Quebec Sustainable Development minister Claude Bechard told Broadcast News today he wants federal money to help curtail Quebec’s greenhouse gases (GHGs). This follows last week’s announcement from Bechard’s boss, premier Jean Charest, that Quebec wants to impose a carbon tax on gasoline.
Why is this an opportunity for Harper? Because if he forks over money to Quebec for Kyoto, and does the same for other provinces that choose to implement their own Kyoto plans, he could resolve a growing problem—the alleged fiscal imbalance. If we just consider Quebec, imagine the dividends Harper could reap by handing Charest a check to implement Kyoto. With this move, Harper would silence those who call him a Kyotophobic, federalist cheapskate. He gets a big fat gold star in Quebec, which puts him into an excellent position to grab Liberal and Bloc seats in the next election.
A similar electoral calculus easily applies to the other large central Canadian province, whose biggest metropolitan area shunned the Conservatives on January 23. Torontonians generally like Kyoto, and do not expect Harper to do much on the file. A positive, unexpected move on Kyoto might jar them free of their big-city revulsion for all things Conservative.
The beauty of this (for Harper at least) is that it is totally optional: Bechard’s proposal could be tweaked so that if an anti-Kyoto province doesn’t want to join, it doesn’t have to. Harper is thereby spared the excruciating prospect of foisting another National Energy Plan on his home base.
Bechard is reportedly canvassing other provinces, including Ontario, to see if there’s any interest in approaching Harper as part of a unified coalition of pro-Kyoto provinces.
McGuinty should look at Bechard’s proposal. Ontario’s premier just decided to implement Kyoto by approving a new round of nuclear-power construction (though he remains reticent about saying it publicly for fear of offending die-hard anti-nuclear greens, who for some incomprehensible reason he feels are a strategically important constituency).
New nukes will cost billions, and McGuinty will want to minimize the risk of Darlington-esque construction delays. Could the federal government, as the country’s ultimate risk manager, play a role here?

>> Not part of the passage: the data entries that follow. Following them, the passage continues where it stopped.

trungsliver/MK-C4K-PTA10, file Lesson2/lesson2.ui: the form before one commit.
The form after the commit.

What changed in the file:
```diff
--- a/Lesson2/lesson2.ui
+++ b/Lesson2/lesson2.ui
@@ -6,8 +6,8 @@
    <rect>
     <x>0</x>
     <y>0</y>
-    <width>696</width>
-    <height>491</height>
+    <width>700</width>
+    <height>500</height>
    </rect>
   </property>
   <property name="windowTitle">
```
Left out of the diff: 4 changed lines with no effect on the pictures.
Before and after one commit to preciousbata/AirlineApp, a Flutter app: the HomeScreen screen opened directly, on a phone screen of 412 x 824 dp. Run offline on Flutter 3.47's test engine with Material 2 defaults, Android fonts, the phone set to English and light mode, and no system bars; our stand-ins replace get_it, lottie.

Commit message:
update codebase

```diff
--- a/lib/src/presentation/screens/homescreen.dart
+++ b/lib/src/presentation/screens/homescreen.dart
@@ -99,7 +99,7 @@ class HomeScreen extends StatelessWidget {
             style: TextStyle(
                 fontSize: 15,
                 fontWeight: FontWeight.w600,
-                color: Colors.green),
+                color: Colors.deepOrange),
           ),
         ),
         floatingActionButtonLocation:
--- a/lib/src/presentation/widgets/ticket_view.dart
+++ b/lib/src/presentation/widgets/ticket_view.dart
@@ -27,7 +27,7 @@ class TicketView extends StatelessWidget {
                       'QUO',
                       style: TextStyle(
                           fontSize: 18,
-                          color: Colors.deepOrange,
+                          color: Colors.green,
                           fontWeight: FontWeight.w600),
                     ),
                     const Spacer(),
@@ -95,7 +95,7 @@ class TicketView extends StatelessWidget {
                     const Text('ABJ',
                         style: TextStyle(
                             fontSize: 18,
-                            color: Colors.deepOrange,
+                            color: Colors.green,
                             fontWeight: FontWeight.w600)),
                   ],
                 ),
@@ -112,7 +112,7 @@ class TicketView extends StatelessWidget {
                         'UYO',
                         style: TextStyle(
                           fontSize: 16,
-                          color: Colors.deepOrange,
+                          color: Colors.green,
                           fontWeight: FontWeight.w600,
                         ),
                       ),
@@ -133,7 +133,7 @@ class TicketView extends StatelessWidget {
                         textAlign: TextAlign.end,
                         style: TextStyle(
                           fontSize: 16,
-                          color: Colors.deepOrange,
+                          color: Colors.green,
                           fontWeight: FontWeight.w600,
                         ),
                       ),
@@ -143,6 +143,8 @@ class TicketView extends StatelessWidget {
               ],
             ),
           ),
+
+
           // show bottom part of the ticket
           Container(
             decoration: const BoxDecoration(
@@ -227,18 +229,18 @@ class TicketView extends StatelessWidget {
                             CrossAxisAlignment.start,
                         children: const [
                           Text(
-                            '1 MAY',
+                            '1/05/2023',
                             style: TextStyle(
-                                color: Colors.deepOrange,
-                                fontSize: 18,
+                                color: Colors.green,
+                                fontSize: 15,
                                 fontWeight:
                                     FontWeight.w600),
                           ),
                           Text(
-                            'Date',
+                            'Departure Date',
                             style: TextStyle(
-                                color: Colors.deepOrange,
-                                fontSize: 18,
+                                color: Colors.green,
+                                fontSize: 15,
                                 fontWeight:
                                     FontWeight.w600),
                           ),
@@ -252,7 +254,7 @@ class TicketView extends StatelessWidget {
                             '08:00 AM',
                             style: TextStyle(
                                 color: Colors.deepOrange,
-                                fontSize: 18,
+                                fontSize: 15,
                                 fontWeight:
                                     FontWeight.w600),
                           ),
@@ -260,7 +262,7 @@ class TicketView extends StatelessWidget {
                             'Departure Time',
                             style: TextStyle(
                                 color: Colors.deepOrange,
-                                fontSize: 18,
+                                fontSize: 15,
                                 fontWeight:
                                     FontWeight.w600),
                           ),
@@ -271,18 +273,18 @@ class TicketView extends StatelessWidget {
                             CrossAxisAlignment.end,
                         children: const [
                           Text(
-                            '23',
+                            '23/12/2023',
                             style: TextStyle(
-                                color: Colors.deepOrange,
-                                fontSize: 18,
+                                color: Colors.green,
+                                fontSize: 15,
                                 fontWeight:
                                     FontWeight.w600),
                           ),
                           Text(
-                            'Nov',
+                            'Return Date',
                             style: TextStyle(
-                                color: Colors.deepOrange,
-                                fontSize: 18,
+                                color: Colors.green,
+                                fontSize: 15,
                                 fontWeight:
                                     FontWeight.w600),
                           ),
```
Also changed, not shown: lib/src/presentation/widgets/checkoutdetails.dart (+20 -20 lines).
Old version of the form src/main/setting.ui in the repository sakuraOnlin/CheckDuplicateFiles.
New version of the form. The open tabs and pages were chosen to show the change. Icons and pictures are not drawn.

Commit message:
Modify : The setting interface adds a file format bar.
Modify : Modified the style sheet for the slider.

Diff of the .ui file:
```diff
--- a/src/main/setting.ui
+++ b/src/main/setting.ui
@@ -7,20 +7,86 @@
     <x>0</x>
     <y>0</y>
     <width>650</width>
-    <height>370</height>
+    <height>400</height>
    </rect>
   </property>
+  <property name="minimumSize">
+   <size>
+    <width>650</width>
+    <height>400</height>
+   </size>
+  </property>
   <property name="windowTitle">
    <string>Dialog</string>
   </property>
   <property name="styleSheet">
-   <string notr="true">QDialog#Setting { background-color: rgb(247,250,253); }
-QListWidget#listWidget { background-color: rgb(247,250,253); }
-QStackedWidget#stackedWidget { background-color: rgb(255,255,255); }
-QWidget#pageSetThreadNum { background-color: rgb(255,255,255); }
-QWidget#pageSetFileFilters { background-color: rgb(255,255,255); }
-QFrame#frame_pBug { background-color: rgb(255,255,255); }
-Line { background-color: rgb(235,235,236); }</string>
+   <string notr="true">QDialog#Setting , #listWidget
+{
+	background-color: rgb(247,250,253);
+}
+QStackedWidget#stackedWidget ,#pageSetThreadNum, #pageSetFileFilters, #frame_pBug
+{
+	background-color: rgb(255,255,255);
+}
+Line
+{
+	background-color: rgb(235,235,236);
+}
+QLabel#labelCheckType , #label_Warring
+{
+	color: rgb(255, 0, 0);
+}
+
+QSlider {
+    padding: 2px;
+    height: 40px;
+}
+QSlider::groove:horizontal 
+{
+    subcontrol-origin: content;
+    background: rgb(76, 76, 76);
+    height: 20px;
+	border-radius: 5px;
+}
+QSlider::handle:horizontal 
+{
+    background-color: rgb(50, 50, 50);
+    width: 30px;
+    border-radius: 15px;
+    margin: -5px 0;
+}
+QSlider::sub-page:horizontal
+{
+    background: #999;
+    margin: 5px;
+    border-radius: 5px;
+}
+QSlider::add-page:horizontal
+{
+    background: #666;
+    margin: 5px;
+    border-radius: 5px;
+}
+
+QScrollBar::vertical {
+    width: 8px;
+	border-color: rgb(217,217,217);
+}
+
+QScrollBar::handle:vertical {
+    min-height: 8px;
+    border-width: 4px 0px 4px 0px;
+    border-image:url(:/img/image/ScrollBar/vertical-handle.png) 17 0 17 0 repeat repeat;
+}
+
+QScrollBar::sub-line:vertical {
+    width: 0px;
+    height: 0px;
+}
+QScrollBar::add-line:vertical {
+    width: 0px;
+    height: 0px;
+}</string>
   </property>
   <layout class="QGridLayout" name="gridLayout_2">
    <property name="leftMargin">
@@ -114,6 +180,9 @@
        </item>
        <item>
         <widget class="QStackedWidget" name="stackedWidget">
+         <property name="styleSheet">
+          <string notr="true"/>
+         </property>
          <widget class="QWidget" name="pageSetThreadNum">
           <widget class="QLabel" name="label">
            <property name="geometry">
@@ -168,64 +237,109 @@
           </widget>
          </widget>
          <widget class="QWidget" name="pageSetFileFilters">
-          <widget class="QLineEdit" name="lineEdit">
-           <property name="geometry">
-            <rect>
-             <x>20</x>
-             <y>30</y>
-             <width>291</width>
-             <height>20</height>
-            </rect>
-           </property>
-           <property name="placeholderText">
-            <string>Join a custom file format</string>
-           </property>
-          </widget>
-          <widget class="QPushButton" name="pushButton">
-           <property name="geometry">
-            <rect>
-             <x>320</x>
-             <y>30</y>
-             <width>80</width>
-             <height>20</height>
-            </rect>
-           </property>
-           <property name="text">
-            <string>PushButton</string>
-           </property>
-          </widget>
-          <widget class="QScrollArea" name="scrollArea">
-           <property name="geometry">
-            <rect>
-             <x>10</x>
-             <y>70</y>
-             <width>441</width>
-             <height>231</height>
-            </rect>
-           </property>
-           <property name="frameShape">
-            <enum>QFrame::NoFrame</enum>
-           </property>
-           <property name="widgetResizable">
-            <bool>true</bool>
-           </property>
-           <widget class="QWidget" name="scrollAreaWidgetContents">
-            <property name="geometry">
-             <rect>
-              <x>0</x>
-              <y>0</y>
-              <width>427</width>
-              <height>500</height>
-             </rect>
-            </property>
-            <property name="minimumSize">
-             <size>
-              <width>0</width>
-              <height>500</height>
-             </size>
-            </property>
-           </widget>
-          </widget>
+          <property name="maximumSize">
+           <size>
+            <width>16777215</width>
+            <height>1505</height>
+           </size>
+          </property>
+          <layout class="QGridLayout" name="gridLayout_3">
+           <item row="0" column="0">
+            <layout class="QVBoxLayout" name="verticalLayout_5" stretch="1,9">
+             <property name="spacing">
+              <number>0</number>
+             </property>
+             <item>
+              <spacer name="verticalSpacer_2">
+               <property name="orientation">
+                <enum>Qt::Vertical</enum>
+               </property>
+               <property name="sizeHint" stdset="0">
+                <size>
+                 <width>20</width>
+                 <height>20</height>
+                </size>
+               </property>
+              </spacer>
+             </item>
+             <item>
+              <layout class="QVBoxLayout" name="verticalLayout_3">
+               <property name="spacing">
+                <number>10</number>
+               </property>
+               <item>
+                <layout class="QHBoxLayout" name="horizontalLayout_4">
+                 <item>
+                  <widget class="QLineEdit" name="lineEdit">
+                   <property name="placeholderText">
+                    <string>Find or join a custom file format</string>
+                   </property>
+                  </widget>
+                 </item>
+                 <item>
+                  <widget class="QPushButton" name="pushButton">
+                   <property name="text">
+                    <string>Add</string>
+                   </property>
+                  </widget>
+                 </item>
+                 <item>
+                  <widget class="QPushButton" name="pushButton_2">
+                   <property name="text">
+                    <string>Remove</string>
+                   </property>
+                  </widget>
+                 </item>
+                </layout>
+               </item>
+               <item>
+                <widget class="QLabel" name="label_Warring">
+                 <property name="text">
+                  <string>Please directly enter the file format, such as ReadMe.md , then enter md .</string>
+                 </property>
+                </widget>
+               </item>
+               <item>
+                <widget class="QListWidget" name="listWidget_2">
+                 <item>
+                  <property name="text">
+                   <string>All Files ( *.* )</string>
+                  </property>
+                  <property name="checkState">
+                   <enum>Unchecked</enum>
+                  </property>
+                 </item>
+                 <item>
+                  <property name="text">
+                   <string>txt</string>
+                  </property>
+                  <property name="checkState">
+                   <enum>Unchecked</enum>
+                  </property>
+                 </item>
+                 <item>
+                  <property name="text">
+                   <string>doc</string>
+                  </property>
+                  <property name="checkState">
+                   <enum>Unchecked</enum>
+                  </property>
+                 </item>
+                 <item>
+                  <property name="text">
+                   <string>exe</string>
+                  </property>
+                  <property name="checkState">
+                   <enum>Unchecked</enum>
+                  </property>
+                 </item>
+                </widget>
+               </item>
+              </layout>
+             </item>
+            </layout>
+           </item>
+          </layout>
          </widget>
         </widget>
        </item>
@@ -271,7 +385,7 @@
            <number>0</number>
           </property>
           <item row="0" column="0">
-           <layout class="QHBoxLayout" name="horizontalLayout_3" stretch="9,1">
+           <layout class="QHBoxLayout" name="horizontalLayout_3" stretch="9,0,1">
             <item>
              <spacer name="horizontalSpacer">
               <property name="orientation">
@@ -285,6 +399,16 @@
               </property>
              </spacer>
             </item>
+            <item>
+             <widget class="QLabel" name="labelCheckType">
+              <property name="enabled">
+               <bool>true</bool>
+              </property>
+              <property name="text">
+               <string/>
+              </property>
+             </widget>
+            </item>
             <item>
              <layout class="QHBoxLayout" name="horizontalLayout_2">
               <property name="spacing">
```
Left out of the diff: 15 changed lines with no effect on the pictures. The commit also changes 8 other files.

It definitely could—and should. McGuinty has also been harping on about the alleged fiscal imbalance, in a bid to gather support from his fellow premiers. His efforts so far have been unsuccessful. Could federal money for new nuclear reactors help the premier turn an embarrassing non-starter into a fiscal and political—and environmental—triumph? Stay tuned.